User menu

Natural Disasters and Real Estate and Construction Contracts

Mon, 12/18/2017 - 10:04 -- admin25

by John Paul Neyland

In the wake of Hurricane Harvey, many clients will have questions about its impact on their business. When a natural disaster occurs, time is of the essence when it comes to protecting your client’s rights. Clients in the construction and real estate industries, in particular, may have concerns regarding allocation of risk, monetary exposure, delays in performance, and destruction of a project or property. Although this article is not all-encompassing, below are certain key provisions in many real estate and construction agreements that are impacted by a natural disaster.

Force Majeure
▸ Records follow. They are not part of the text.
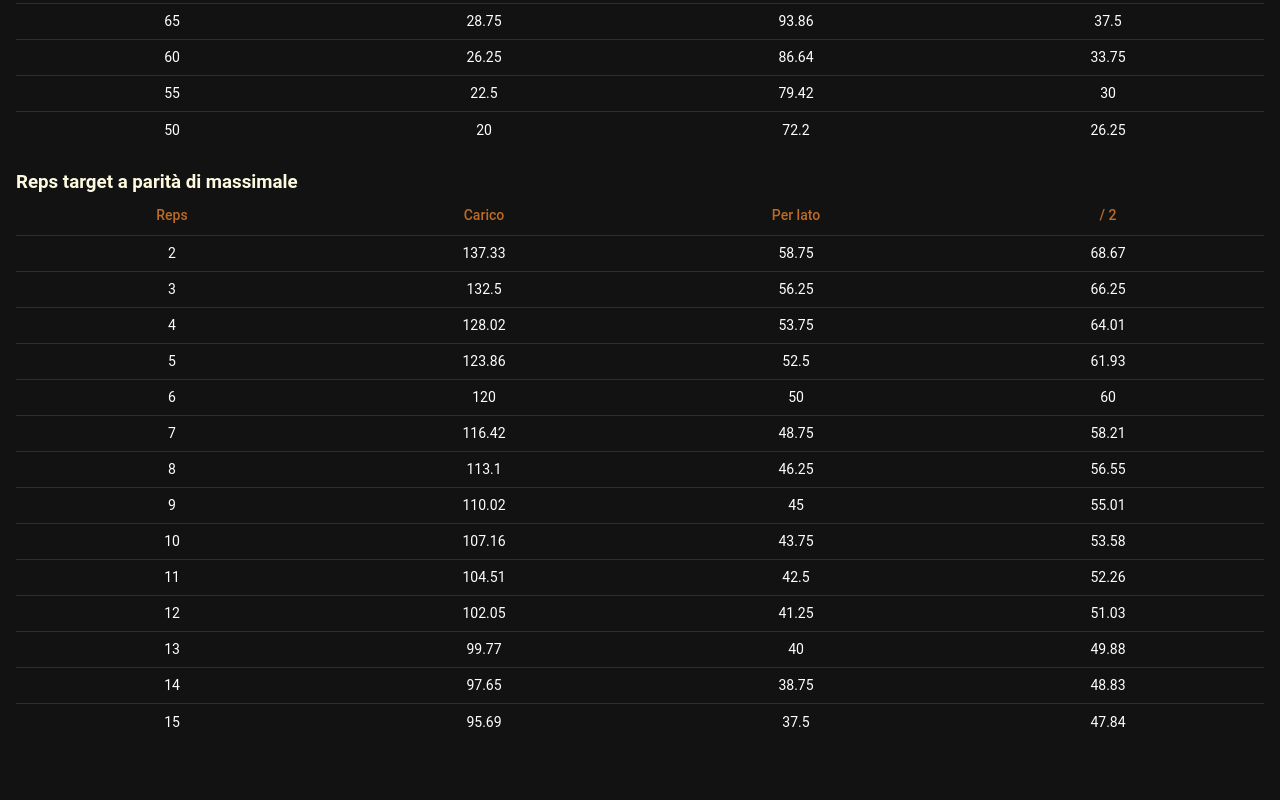
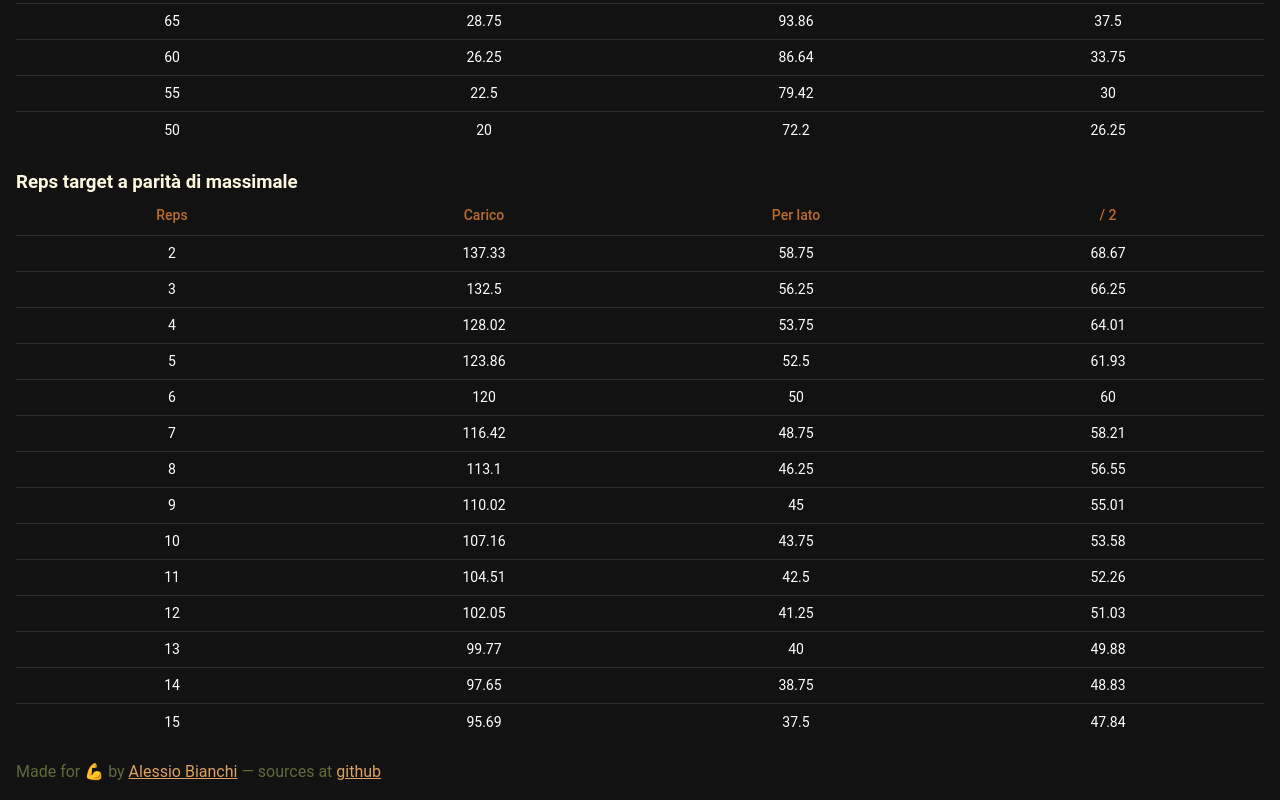
Before and after one commit to venator85/GymTools, a Vue app: page / in a window 1280 px wide. Shown: the part 410-1210 px from the top of the page. Before the commit the page ends 1166 px from the top, so only its background shows below. Built offline with nearby package versions, Linux system fonts and the light colour scheme.

Commit message:
colophon

```diff
--- a/src/App.vue
+++ b/src/App.vue
@@ -67,6 +67,11 @@
         </tr>
       </tbody>
     </v-table>
+
+    <p class="colophon mt-5">
+      Made for 💪 by <a href="https://alessiobianchi.eu">Alessio Bianchi</a> &mdash;
+      sources at <a href="https://github.com/venator85/GymTools">github</a>
+    </p>
   </v-container>
 </template>
 
--- a/src/assets/main.css
+++ b/src/assets/main.css
@@ -22,3 +22,11 @@ h3 {
 .v-table thead {
   color: var(--tigers-eye);
 }
+
+.colophon {
+  color: var(--dark-moss-green);
+}
+
+a {
+  color: var(--earth-yellow);
+}
```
When analyzing the legal impact of a natural disaster, often the first thing that comes to mind is the force majeure provision, which applies when a party’s performance is impacted by an event beyond its control, such as a hurricane. Most real estate and construction contracts contain some form of force majeure clause. While the force majeure provision is often thought of as boilerplate language, the specific wording of the clause is vitally important. The specific language controls whether the provision acts to completely excuse a party’s performance under the contract or merely allows for a delay in a party’s performance. Therefore, it is necessary to analyze the express language of the force majeure provision to determine its impact on the parties’ obligations. Additionally, many force majeure provisions have a notice requirement as a condition precedent to invoking the protections of the provision. Therefore, it is essential to review the applicable real estate or construction agreement as soon as possible following a natural disaster to ensure your client complies with any such notice requirement, since the failure to do so may prohibit reliance on the provision.

Casualty

Casualty provisions are commonly found in real estate contracts, including real estate sales contracts and commercial leases. The casualty provision specifies the parties’ rights in the event a portion or all of the property subject to the agreement is destroyed or damaged by a casualty, such as a hurricane. Typically, in a real estate sales contract, the only remedy provided by the casualty provision is the right to terminate the contract, not the right to extend deadlines. In a commercial lease, the casualty provision often controls whether either party has a termination right. If the lease is not terminated, the provision may address the parties’ obligations to repair the premises, the tenant’s rights to rent abatement, if any, and any notices required to exercise rights under the provision. In situations where the lease is not terminated and the premises will be rebuilt, the casualty provision will often specify timing requirements for the premises to be rebuilt and whether the obligation to rebuild is limited to the amount of insurance proceeds received by the rebuilding party. 

Insurance

Of particular concern to most clients is the monetary impact of a natural disaster. Construction contracts and commercial leases typically allocate risk and provide financial protection or relief through insurance requirements. Commonly, a construction contract will require the owner or contractor to obtain a builders’ risk policy covering the project. A builders’ risk policy covers damage or destruction of a construction project occurring prior to completion of the project. Therefore, an inquiry should be made to determine if your client was obligated to procure such a policy. If so, be sure to timely and properly put the carrier on notice of the claim or potential claim.

Commercial leases also typically contain insurance provisions which may apply in these situations. The lease commonly allocates risk of loss between the landlord and tenant by requiring the landlord to maintain insurance on the buildings and common areas and requiring the tenant to maintain insurance on its personal property, improvements, equipment, and fixtures.

As you would anticipate, there are numerous contractual provisions which may be relevant after a natural disaster. In addition to the matters addressed above, an agreement may also contain provisions concerning repair obligations or delays in performance. Therefore, analyzing the express provisions of the contract is essential.

After a natural disaster such as a hurricane, clients in the real estate and construction industries are forced to deal with a variety of potentially overwhelming issues on both a personal and professional level. By knowing the key issues, you can provide guidance to your client after such an event, help them understand their rights and obligations, and make sure they comply with requirements contained in the applicable agreements.   

John Paul Neyland is an associate at Griffith Davison & Shurtleff, P.C. He can be reached at jneyland@griffithdavison.com.

Back to Top